There's a divide among experts on the use of flashing lights, hi-vis and reflective clothing to make it easier for cyclists, pedestrians and horse riders to be seen by motorists. Some say you can't be too visible and encourage all of the above, but others worry that doing so puts the onus on vulnerable road users rather than drivers to avoid an accident, and that if everyone used flashing lights and hi-vis, it would become the norm and so lose its effectiveness.
Regardless of who is wearing what - motorists, keep your eyes open!
But equally, faster road users should be patient with slower-moving traffic, and only overtake when it's safe to do so. It's better to lose a minute or two or time than to risk someone's life.
Conversely, many people get het up about cyclists doing things that, in fact, they’re supposed to do. Riding two abreast, for example, is encouraged because it means that drivers spend less time on the opposite side of the road when overtaking than they would if two riders were nose-to-tail. This is particularly true with larger groups of cyclists. When you consider how much space you should give when overtaking a cyclist, if there isn’t room to overtake two abreast, then there isn’t room to overtake at all.
Annoyed with a cyclist in the middle of the road? Well, don’t be. There’s no rule to say that cyclists should hug the kerb, and in fact it’s actively discouraged because of the amount of detritus that can gather there and cause a hazard. Cyclists are advised to “take the lane” where necessary to dissuade impatient drivers from overtaking dangerously. At the same time, though, cyclists should remember not to hold up traffic unnecessarily. On narrow, or busy roads, and around bends, ride single file and let congested traffic through where practical.

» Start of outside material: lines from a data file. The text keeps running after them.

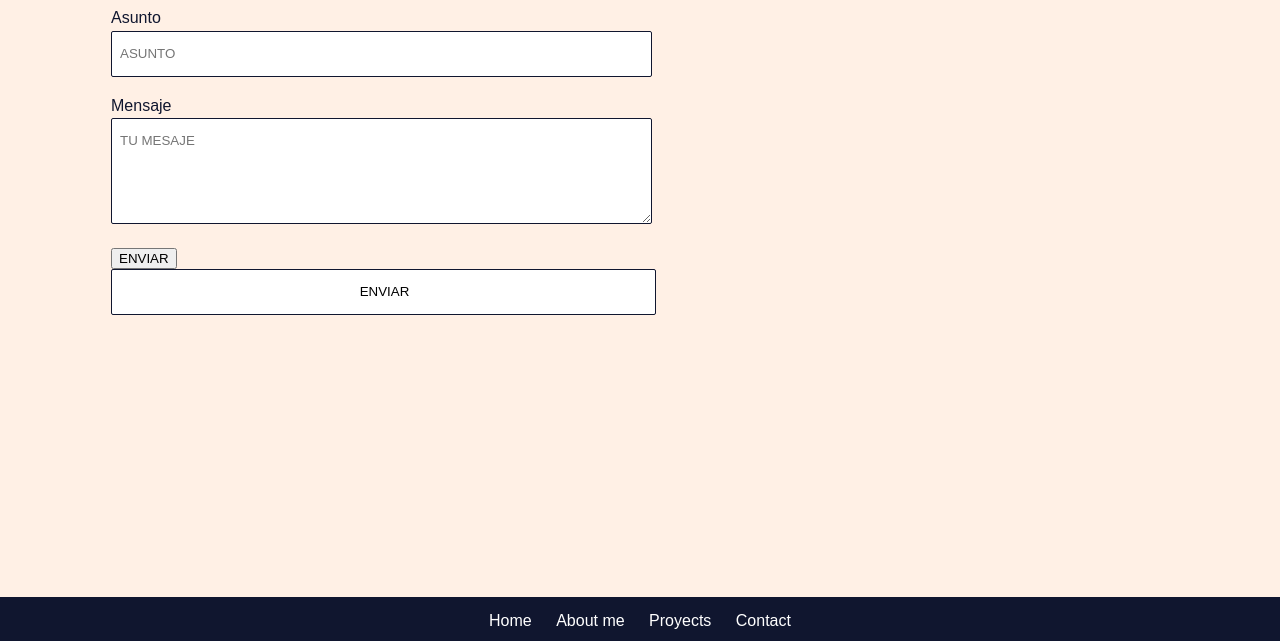
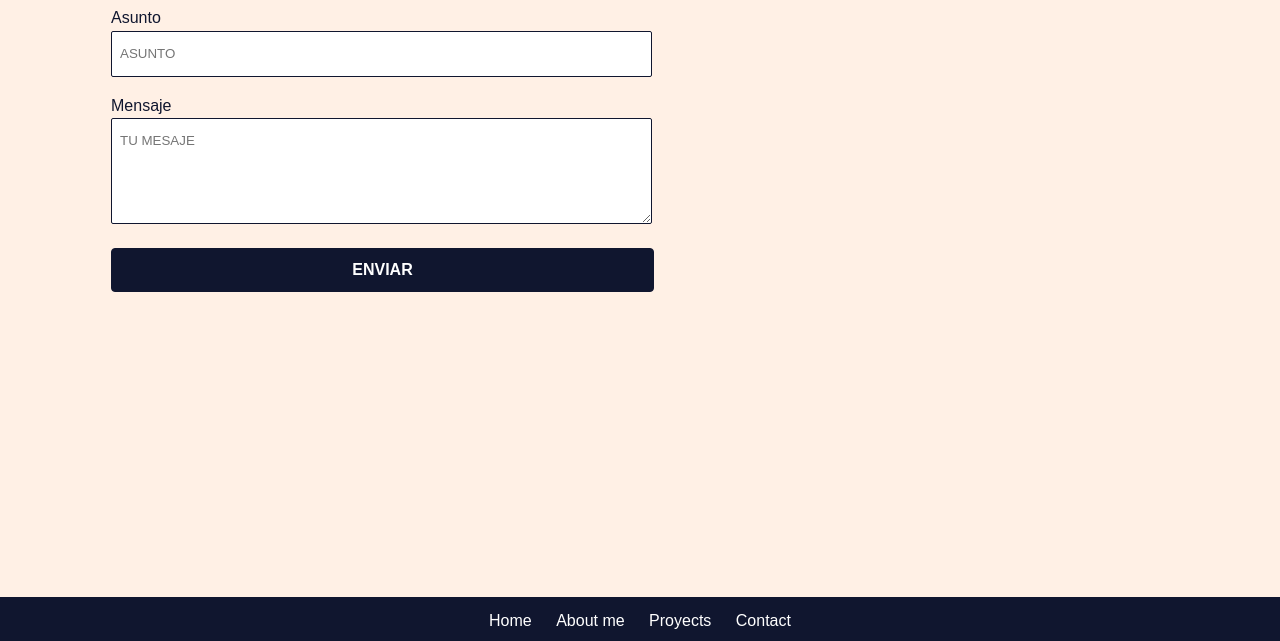
Before and after one commit to Davidhzk2/MyLandingPage, a plain HTML site: page index.html in a window 1280 px wide. Shown: the part 2603-3244 px from the top of the page. Drawn offline with Linux system fonts and the light colour scheme.

Commit message:
Ajustanto el diseño del boton para el formulario

```diff
--- a/index.html
+++ b/index.html
@@ -49,8 +49,8 @@
                     </div>
 
                     <div class="form-group">
+                        <!-- <input type="submit" value="ENVIAR"> -->
                         <button type="submit" class="btn-form">ENVIAR</button>
-                        <input type="submit" value="ENVIAR">
                     </div>
 
 
--- a/style.css
+++ b/style.css
@@ -90,6 +90,26 @@ section{
 }
 
 .btn-form{
+    width: 100%;
+    border-radius: 4px;
+    font-size: medium;
+    font-weight: bold;
+    text-transform: uppercase;
+    border: 1px solid var(--color-border);
+    color: var(--color-white);
+    background-color: var(--color-secundary);
+    margin: 0 auto;
+    padding-top: 0.75rem;
+    padding-bottom: 0.75rem;
+    cursor: pointer;
+}
+.btn-form:hover{
+    background-color: var(--color-white);
+    color: var(--color-secundary);
+    border: 1px solid var(--color-border);
+    transform: translate(4px, -4px);
+    box-shadow: -8px 8px 0 var(--color-border);
+    transition: ease-out 0.5s;
 
 }
 
```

Cycle lanes can be very useful, but it’s not compulsory for cyclists to use them. The UK doesn’t have the best cycle network in the world, and quite often cycle lanes are not fit for purpose, or are badly maintained. Cyclists are well within their rights to use the road instead.